Go through the records and report each line in which the word "title" occurs.

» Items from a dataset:
::::::

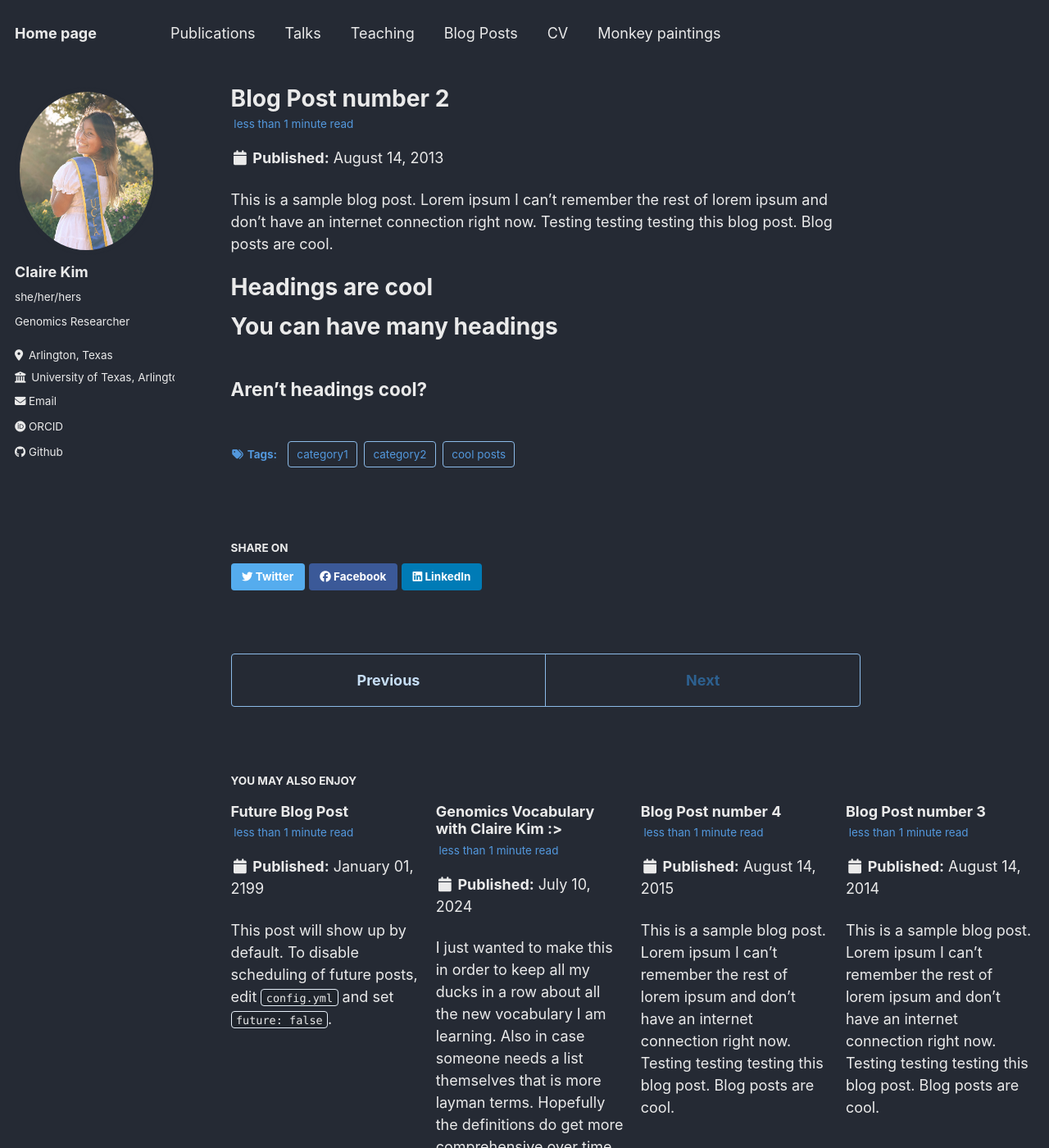
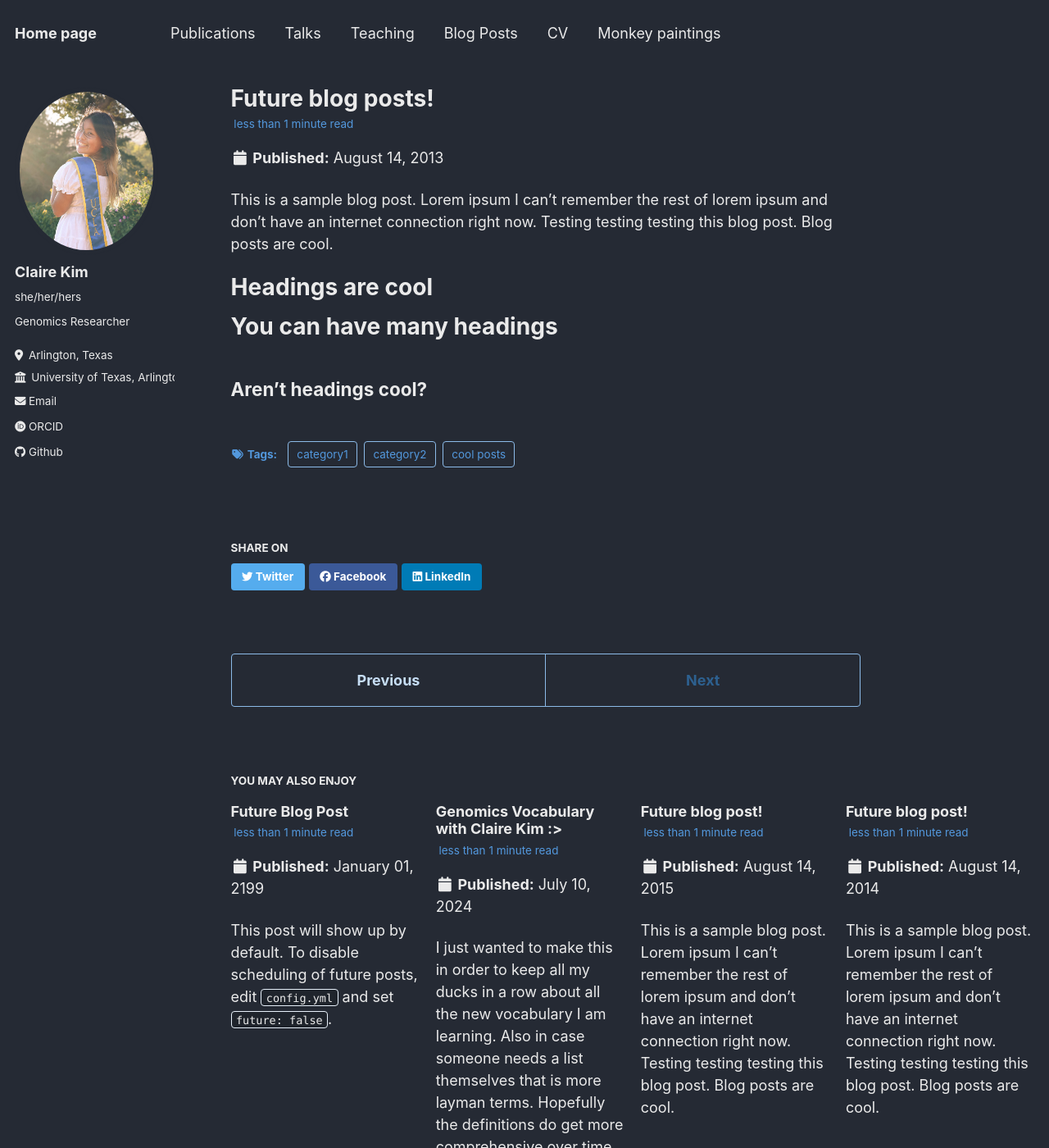
Before and after one commit to ckim0306/ckim0306.github.io, a Jekyll site: the page built from _posts/2013-08-14-blog-post-2.md, in a window 1280 px wide and 1400 px high. Shown: the whole window at 82% size. Built offline with Jekyll 4.4.1, drawn with Linux system fonts in a browser that asks for light colours; some web fonts are replaced.

```diff
--- a/_posts/2013-08-14-blog-post-2.md
+++ b/_posts/2013-08-14-blog-post-2.md
@@ -1,5 +1,5 @@
 ---
-title: 'Blog Post number 2'
+title: 'Future blog posts!'
 date: 2013-08-14
 permalink: /posts/2013/08/blog-post-2/
 tags:
--- a/_posts/2014-08-14-blog-post-3.md
+++ b/_posts/2014-08-14-blog-post-3.md
@@ -1,5 +1,5 @@
 ---
-title: 'Blog Post number 3'
+title: 'Future blog post!'
 date: 2014-08-14
 permalink: /posts/2014/08/blog-post-3/
 tags:
```
Also changed, not shown: _posts/2015-08-14-blog-post-4.md (+1 -1 lines), _sass/_navigation.scss (line endings or trailing spaces).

::::::

» The completed task:
-title: 'Blog Post number 2'
+title: 'Future blog posts!'
-title: 'Blog Post number 3'
+title: 'Future blog post!'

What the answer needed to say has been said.